The Student Athletes Human Rights Project, a Durham-based organization dedicated to ending what it says is exploitation of students who are athletes, has filed a complaint with the U.S. Department of Education’s Office of Civil Rights saying UNC has “discriminated against male athletes, especially black, male athletes.”
SAHRP claimed that the University deprived some UNC athletes of a quality education when they were directed to so-called “paper classes” set up in the former department of African and Afro-American studies by the former department chair, Julius Nyang’oro.
“The data suggests black student-athletes are disproportionately enrolled in paper courses when compared to white student-athletes,” the organization wrote in its complaint.
Officials at SAHRP could not be reached immediately.
According to its website, the group “provides real-time advocacy and activism for student-athletes in cases where they are treated unjustly.

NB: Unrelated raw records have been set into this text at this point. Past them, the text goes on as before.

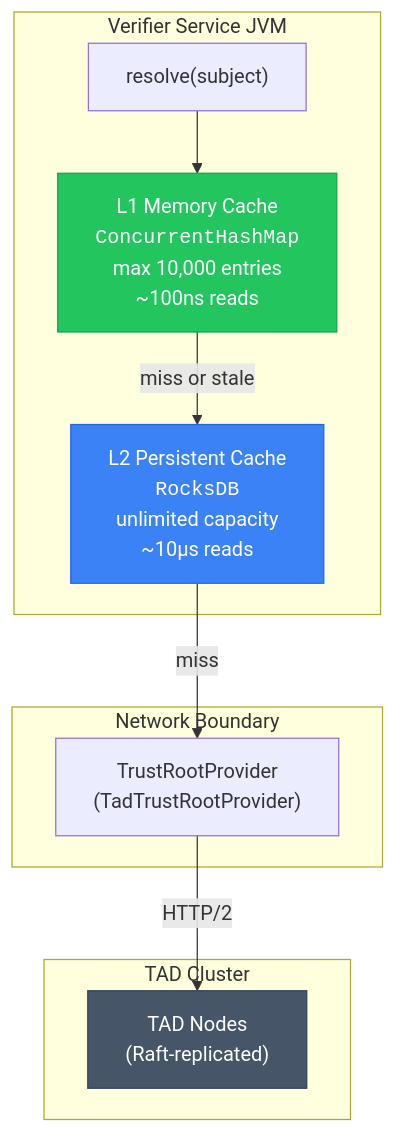
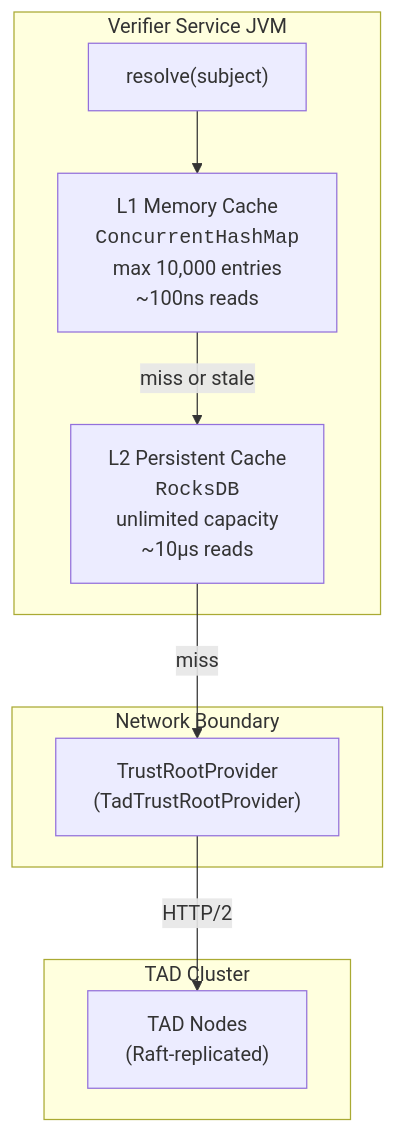
The first of 3 diagrams in docs/docs/architecture/caching-trustroot.md (cyfko/veridot), drawn with Mermaid before and after one commit. The commit also changed other lines of this file and 25 other files, not shown here.

First line of the commit message:
style: remove colorful fill styles from Mermaid diagrams

````diff
--- a/docs/docs/architecture/caching-trustroot.md
+++ b/docs/docs/architecture/caching-trustroot.md
@@ -19,25 +19,22 @@
 ```mermaid
 graph TB
     subgraph "Verifier Service JVM"
         R["resolve(subject)"]
         L1["L1 Memory Cache<br/><code>ConcurrentHashMap</code><br/>max 10,000 entries<br/>~100ns reads"]
         L2["L2 Persistent Cache<br/><code>RocksDB</code><br/>unlimited capacity<br/>~10μs reads"]
     end
 
     subgraph "Network Boundary"
         P["TrustRootProvider<br/>(TadTrustRootProvider)"]
     end
 
     subgraph "TAD Cluster"
         TAD["TAD Nodes<br/>(Raft-replicated)"]
     end
 
     R --> L1
     L1 -->|"miss or stale"| L2
     L2 -->|"miss"| P
     P -->|"HTTP/2"| TAD
 
-    style L1 fill:#22c55e,color:#fff,stroke:#16a34a
-    style L2 fill:#3b82f6,color:#fff,stroke:#2563eb
-    style TAD fill:#475569,color:#fff,stroke:#334155
 ```
````
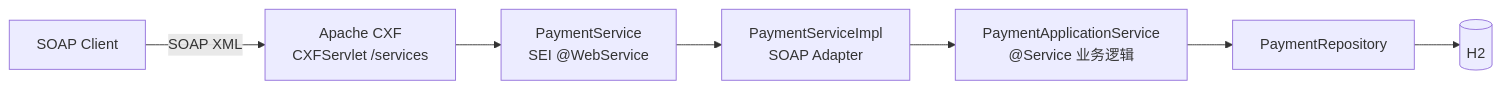
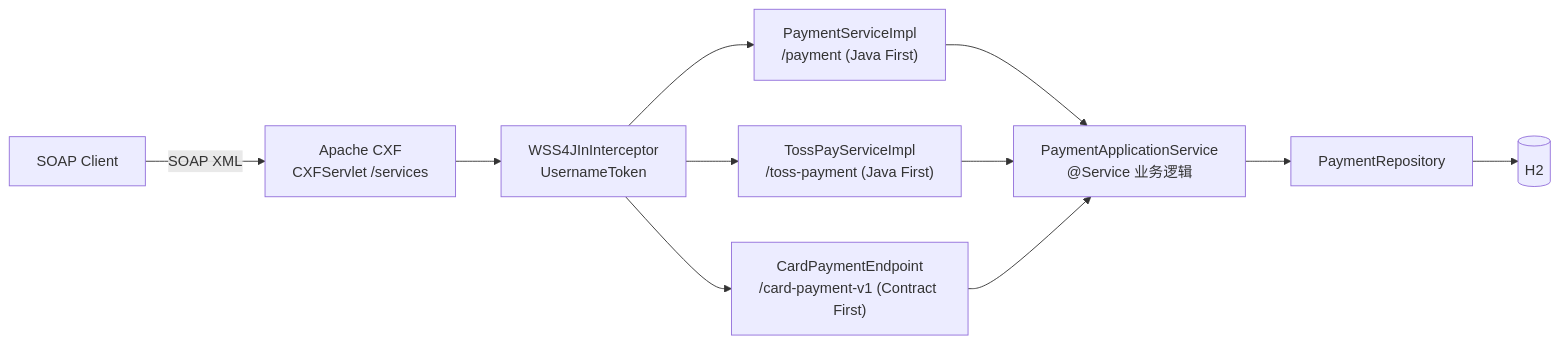
The diagram in README.zh-CN.md (hyunolike/spring-boot-cxf-soap-poc), drawn with Mermaid before and after one commit. The commit also changed other lines of this file and 43 other files, not shown here.

````diff
--- a/README.zh-CN.md
+++ b/README.zh-CN.md
@@ -216,8 +361,12 @@
 ```mermaid
 flowchart LR
     Client["SOAP Client"] -->|"SOAP XML"| CXF["Apache CXF<br/>CXFServlet /services"]
-    CXF --> SEI["PaymentService<br/>SEI @WebService"]
-    SEI --> IMPL["PaymentServiceImpl<br/>SOAP Adapter"]
-    IMPL --> APP["PaymentApplicationService<br/>@Service 业务逻辑"]
+    CXF --> WSS["WSS4JInInterceptor<br/>UsernameToken"]
+    WSS --> CARD["PaymentServiceImpl<br/>/payment (Java First)"]
+    WSS --> TOSS["TossPayServiceImpl<br/>/toss-payment (Java First)"]
+    WSS --> CF["CardPaymentEndpoint<br/>/card-payment-v1 (Contract First)"]
+    CARD --> APP["PaymentApplicationService<br/>@Service 业务逻辑"]
+    TOSS --> APP
+    CF --> APP
     APP --> REPO["PaymentRepository"] --> DB[(H2)]
 ```
````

“The Project aims to improve the collegiate athletics system by partnering with philanthropists, foundations, activists, and other organizations that also favor social justice for the adolescents and young adults who are an integral component of the collegiate athletics system.”
In March, it called on the NCAA to investigate UNC for various unethical conduct by officials of the University in the issues it faces in the relationship between athletics and academics.
The project cited aspects of past and ongoing investigations into the UNC case, such as the probe by former Gov. James Martin, and allegations from former football player Michael McAdoo ’12 that his education was a “scam.”
The project’s letter to the NCAA cited the central complaints against African and Afro-American studies — that irregularities were found in more than 50 department classes, some of which did not offer classroom lectures but assigned a paper to be completed by the end of the term, and that these classes were heavily enrolled with athletes. The letter also cited the research of learning specialist Mary Willingham concerning the college-level abilities of some athletes admitted to UNC, research that has been discredited by the University.
SAHRP’s website shows it has documented the three-and-a-half-year-old episode at UNC closely, along with the cases of several other universities that have academics-athletics issues.